BEGIN Exercise inputs

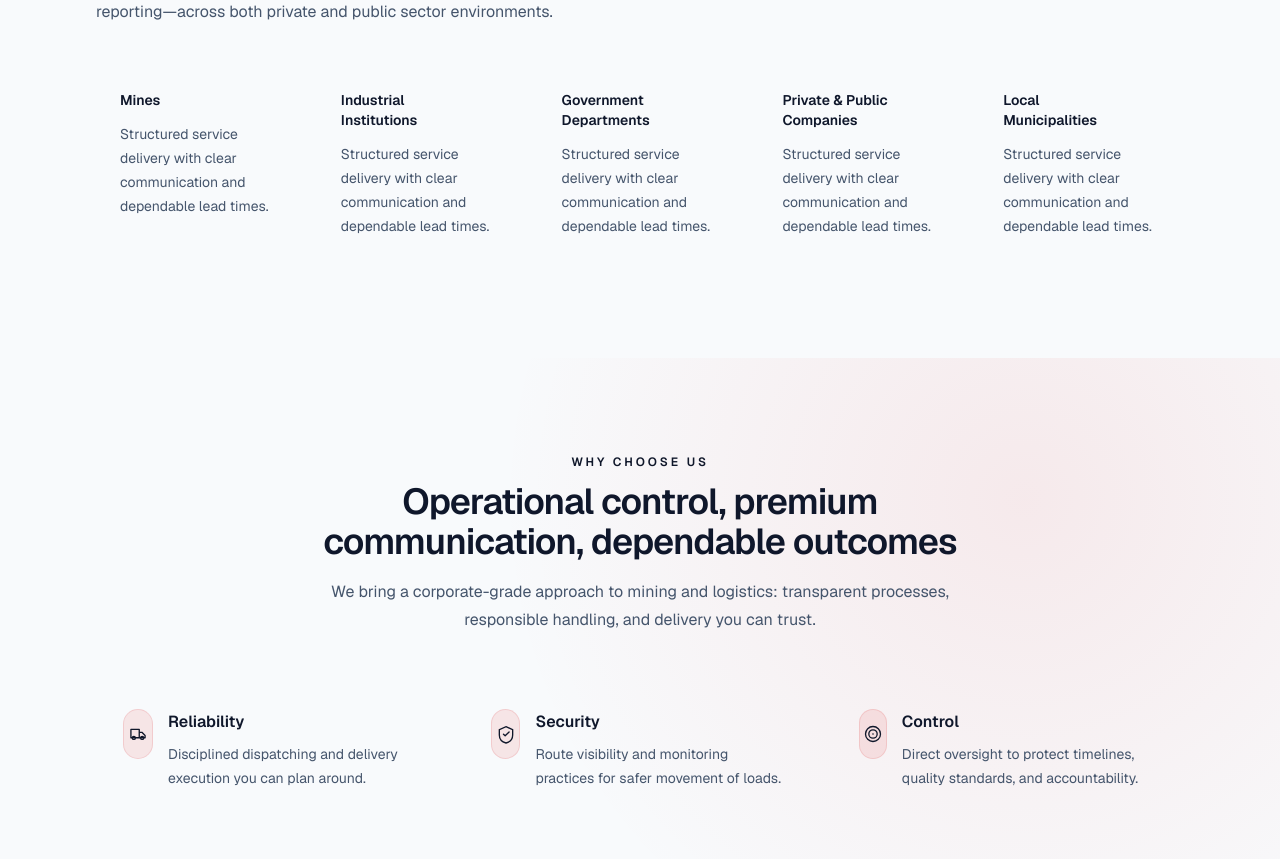
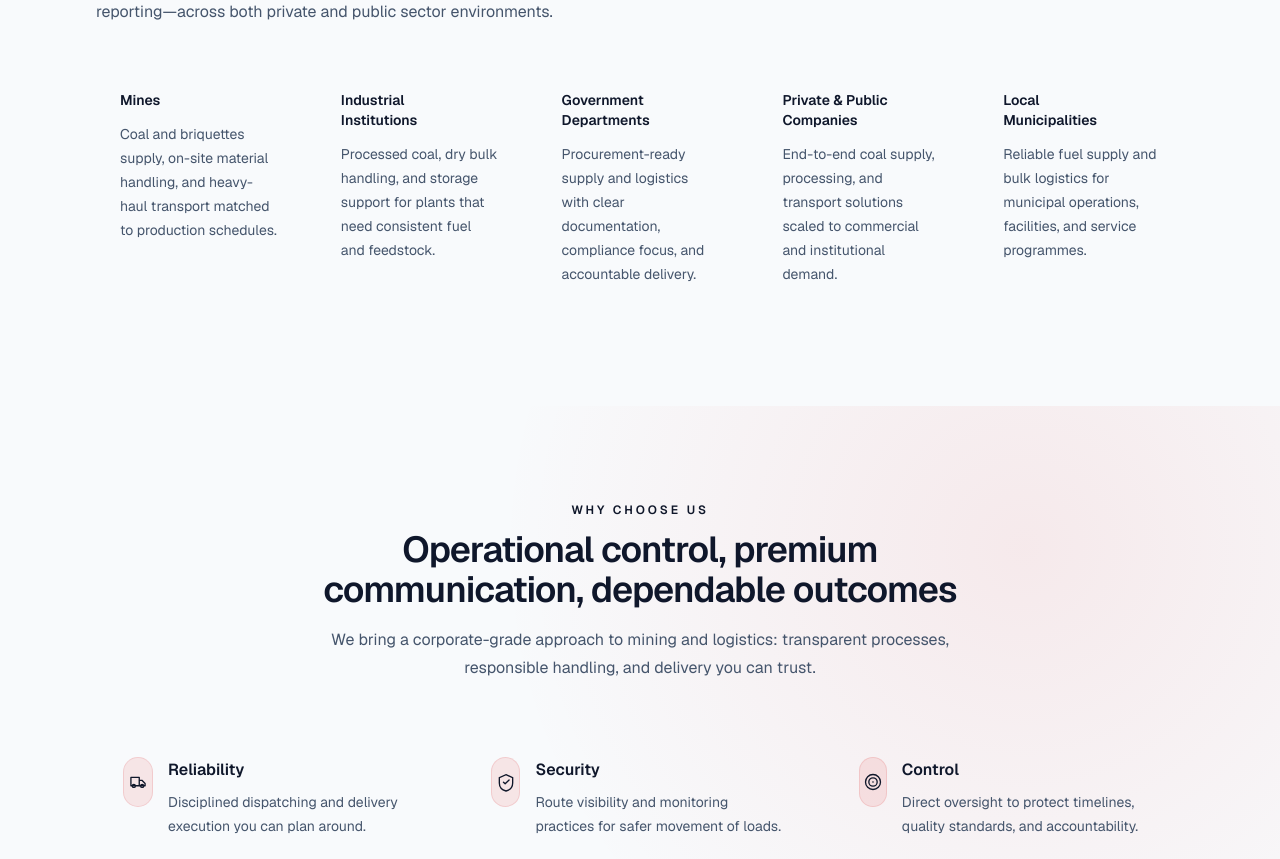
Before and after one commit to Tadiwanashe-M/JustLionneWebsite, a Next.js app: page / in a window 1280 px wide. Shown: the part 3860-4719 px from the top of the page. Built offline with nearby package versions, Linux system fonts and the light colour scheme.

Commit message:
Industries Fix

```diff
--- a/components/sections/Industries.tsx
+++ b/components/sections/Industries.tsx
@@ -3,11 +3,31 @@ import { Card } from "@/components/ui/Card";
 import { Section, SectionHeading } from "@/components/ui/Section";
 
 const industries = [
-  "Mines",
-  "Industrial Institutions",
-  "Government Departments",
-  "Private & Public Companies",
-  "Local Municipalities",
+  {
+    label: "Mines",
+    description:
+      "Coal and briquettes supply, on-site material handling, and heavy-haul transport matched to production schedules.",
+  },
+  {
+    label: "Industrial Institutions",
+    description:
+      "Processed coal, dry bulk handling, and storage support for plants that need consistent fuel and feedstock.",
+  },
+  {
+    label: "Government Departments",
+    description:
+      "Procurement-ready supply and logistics with clear documentation, compliance focus, and accountable delivery.",
+  },
+  {
+    label: "Private & Public Companies",
+    description:
+      "End-to-end coal supply, processing, and transport solutions scaled to commercial and institutional demand.",
+  },
+  {
+    label: "Local Municipalities",
+    description:
+      "Reliable fuel supply and bulk logistics for municipal operations, facilities, and service programmes.",
+  },
 ];
 
 export function Industries() {
@@ -22,17 +42,14 @@ export function Industries() {
       </Reveal>
 
       <div className="mt-10 grid gap-4 sm:grid-cols-2 lg:grid-cols-5">
-        {industries.map((label, idx) => (
-          <Reveal key={label} delay={idx * 0.04}>
+        {industries.map((item, idx) => (
+          <Reveal key={item.label} delay={idx * 0.04}>
             <Card className="group h-full p-6 transition hover:bg-slate-50">
               <div className="flex items-center justify-between gap-4">
-                <p className="text-sm font-semibold text-slate-900">{label}</p>
+                <p className="text-sm font-semibold text-slate-900">{item.label}</p>
                 <span className="size-2 rounded-full bg-[--jl-red] opacity-70 transition group-hover:opacity-100" />
               </div>
-              <p className="mt-3 text-sm leading-6 text-slate-600">
-                Structured service delivery with clear communication and dependable
-                lead times.
-              </p>
+              <p className="mt-3 text-sm leading-6 text-slate-600">{item.description}</p>
             </Card>
           </Reveal>
         ))}
```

END Exercise inputs

● Exercise details
Your answer must be every record above, word for word, with no pictures.

● Solution to the problem
Before and after one commit to Tadiwanashe-M/JustLionneWebsite, a Next.js app: page / in a window 1280 px wide. Shown: the part 3860-4719 px from the top of the page. Built offline with nearby package versions, Linux system fonts and the light colour scheme.

Commit message:
Industries Fix

```diff
--- a/components/sections/Industries.tsx
+++ b/components/sections/Industries.tsx
@@ -3,11 +3,31 @@ import { Card } from "@/components/ui/Card";
 import { Section, SectionHeading } from "@/components/ui/Section";
 
 const industries = [
-  "Mines",
-  "Industrial Institutions",
-  "Government Departments",
-  "Private & Public Companies",
-  "Local Municipalities",
+  {
+    label: "Mines",
+    description:
+      "Coal and briquettes supply, on-site material handling, and heavy-haul transport matched to production schedules.",
+  },
+  {
+    label: "Industrial Institutions",
+    description:
+      "Processed coal, dry bulk handling, and storage support for plants that need consistent fuel and feedstock.",
+  },
+  {
+    label: "Government Departments",
+    description:
+      "Procurement-ready supply and logistics with clear documentation, compliance focus, and accountable delivery.",
+  },
+  {
+    label: "Private & Public Companies",
+    description:
+      "End-to-end coal supply, processing, and transport solutions scaled to commercial and institutional demand.",
+  },
+  {
+    label: "Local Municipalities",
+    description:
+      "Reliable fuel supply and bulk logistics for municipal operations, facilities, and service programmes.",
+  },
 ];
 
 export function Industries() {
@@ -22,17 +42,14 @@ export function Industries() {
       </Reveal>
 
       <div className="mt-10 grid gap-4 sm:grid-cols-2 lg:grid-cols-5">
-        {industries.map((label, idx) => (
-          <Reveal key={label} delay={idx * 0.04}>
+        {industries.map((item, idx) => (
+          <Reveal key={item.label} delay={idx * 0.04}>
             <Card className="group h-full p-6 transition hover:bg-slate-50">
               <div className="flex items-center justify-between gap-4">
-                <p className="text-sm font-semibold text-slate-900">{label}</p>
+                <p className="text-sm font-semibold text-slate-900">{item.label}</p>
                 <span className="size-2 rounded-full bg-[--jl-red] opacity-70 transition group-hover:opacity-100" />
               </div>
-              <p className="mt-3 text-sm leading-6 text-slate-600">
-                Structured service delivery with clear communication and dependable
-                lead times.
-              </p>
+              <p className="mt-3 text-sm leading-6 text-slate-600">{item.description}</p>
             </Card>
           </Reveal>
         ))}
```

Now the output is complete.